Li, Y; Jin, Y; Borrion, A; Li, H; Li, J; (2017) Effects of organic composition on the anaerobic biodegradability of food waste. Bioresource Technology , 243 pp. 836-845. 10.1016/j.biortech.2017.07.028. Green open access

[img]
Preview
Text
Borrion_BT_Biodegradability_Li et al.pdf - Accepted version

Download (825kB) | Preview

Abstract

This work investigated the influence of carbohydrates, proteins and lipids on the anaerobic digestion of food waste (FW) and the relationship between the parameters characterising digestion. Increasing the concentrations of proteins and lipids, and decreasing carbohydrate content in FW, led to high buffering capacity, reduction of proteins (52.7–65.0%) and lipids (57.4–88.2%), and methane production (385–627 mLCH4/g volatile solid), while achieving a short retention time. There were no significant correlations between the reduction of organics, hydrolysis rate constant (0.25–0.66 d-1) and composition of organics. Principal Component Analysis revealed that lipid, C, and N contents as well as the C/N ratio were the principal components for digestion. In addition, methane yield, the final concentrations of total ammonia nitrogen and free ammonia nitrogen, final pH values, and the reduction of proteins and lipids could be predicted by a second-order polynomial model, in terms of the protein and lipid weight fraction.

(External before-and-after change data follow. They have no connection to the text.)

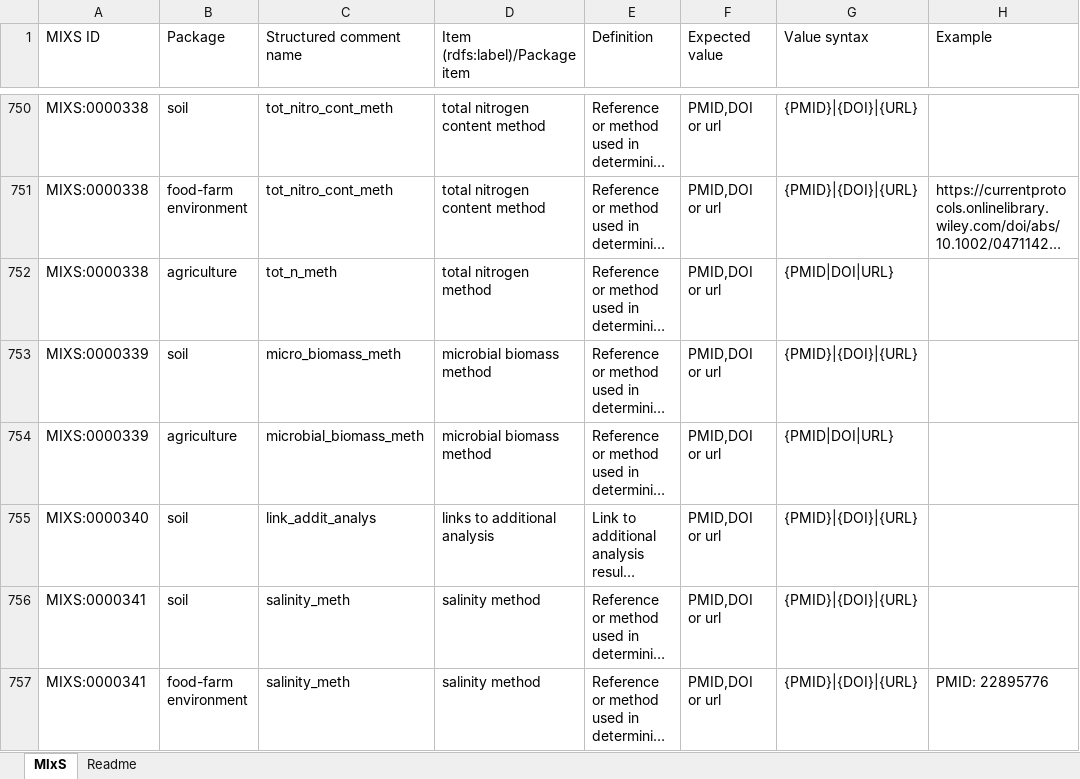
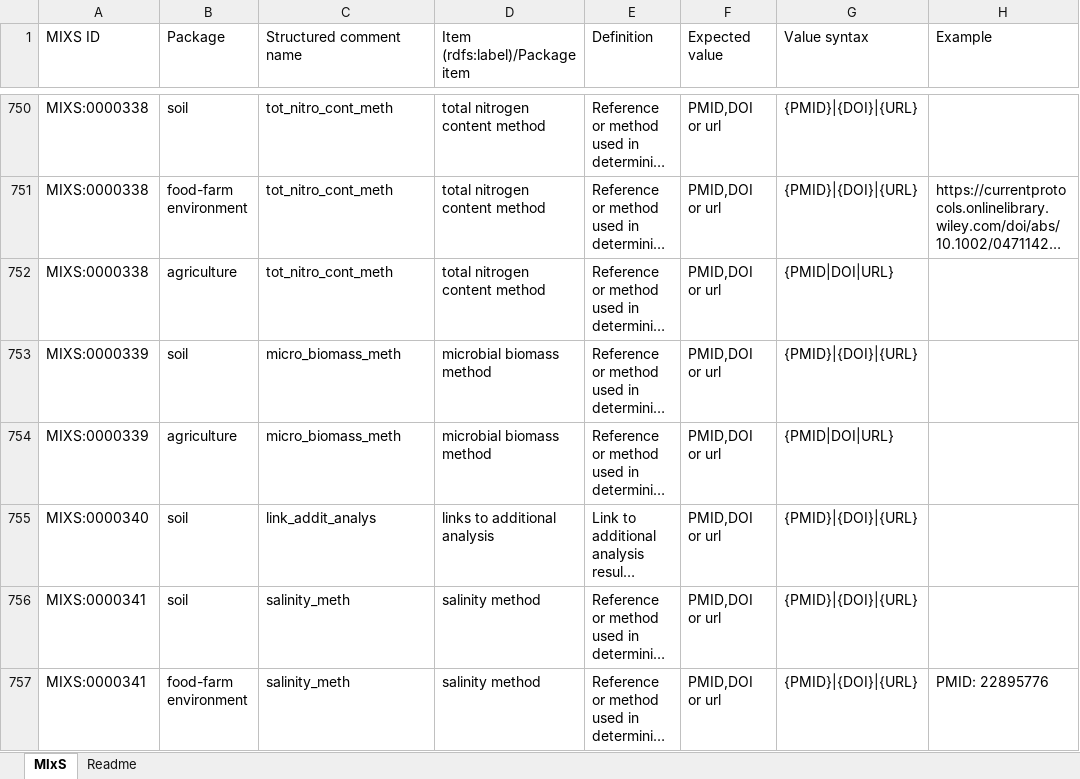
Before and after one commit to jjkoehorst/mixs, an Excel workbook: schemasheets/tsv_in/mixs_v6_rlw_edits.xlsx, sheet MIxS, drawn as a sheet; only a part is shown, gaps mark what is left out; long unchanged cells end in …; values as stored, in another font and other column widths than the file's, no cell formats; the diff covers the shown part only; the diff names each change by its address in the sheet, - before the commit and + after, or states it on an @@ line.

Commit message:
fix rows that had variation in labels or structured comment names per issue #529

```diff
--- a/schemasheets/tsv_in/mixs_v6_rlw_edits.xlsx (sheet MIxS)
+++ b/schemasheets/tsv_in/mixs_v6_rlw_edits.xlsx (sheet MIxS)
-C752 (Structured comment name): tot_n_meth
+C752 (Structured comment name): tot_nitro_cont_meth
-D752 (Item (rdfs:label)/Package item): total nitrogen method
+D752 (Item (rdfs:label)/Package item): total nitrogen content method
-C754 (Structured comment name): microbial_biomass_meth
+C754 (Structured comment name): micro_biomass_meth
```
Also changed, not shown: 1 added row, 3 removed rows and 58 edited cells elsewhere in this sheet, sheet Readme, cell formats.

Type: Article
Title: Effects of organic composition on the anaerobic biodegradability of food waste
Open access status: An open access version is available from UCL Discovery
DOI: 10.1016/j.biortech.2017.07.028
Publisher version: http://doi.org/10.1016/j.biortech.2017.07.028
Language: English
Additional information: This version is the author accepted manuscript. For information on re-use, please refer to the publisher’s terms and conditions.
Keywords: Food waste; Anaerobic digestion; Organic composition; Methane; Statistical analysis
UCL classification: UCL
UCL > Provost and Vice Provost Offices
UCL > Provost and Vice Provost Offices > UCL BEAMS
UCL > Provost and Vice Provost Offices > UCL BEAMS > Faculty of Engineering Science
UCL > Provost and Vice Provost Offices > UCL BEAMS > Faculty of Engineering Science > Dept of Civil, Environ and Geomatic Eng
URI: https://discovery.ucl.ac.uk/id/eprint/1563505
Downloads since deposit
267Downloads
Download activity - last month
Download activity - last 12 months
Downloads by country - last 12 months

Archive Staff Only

View Item View Item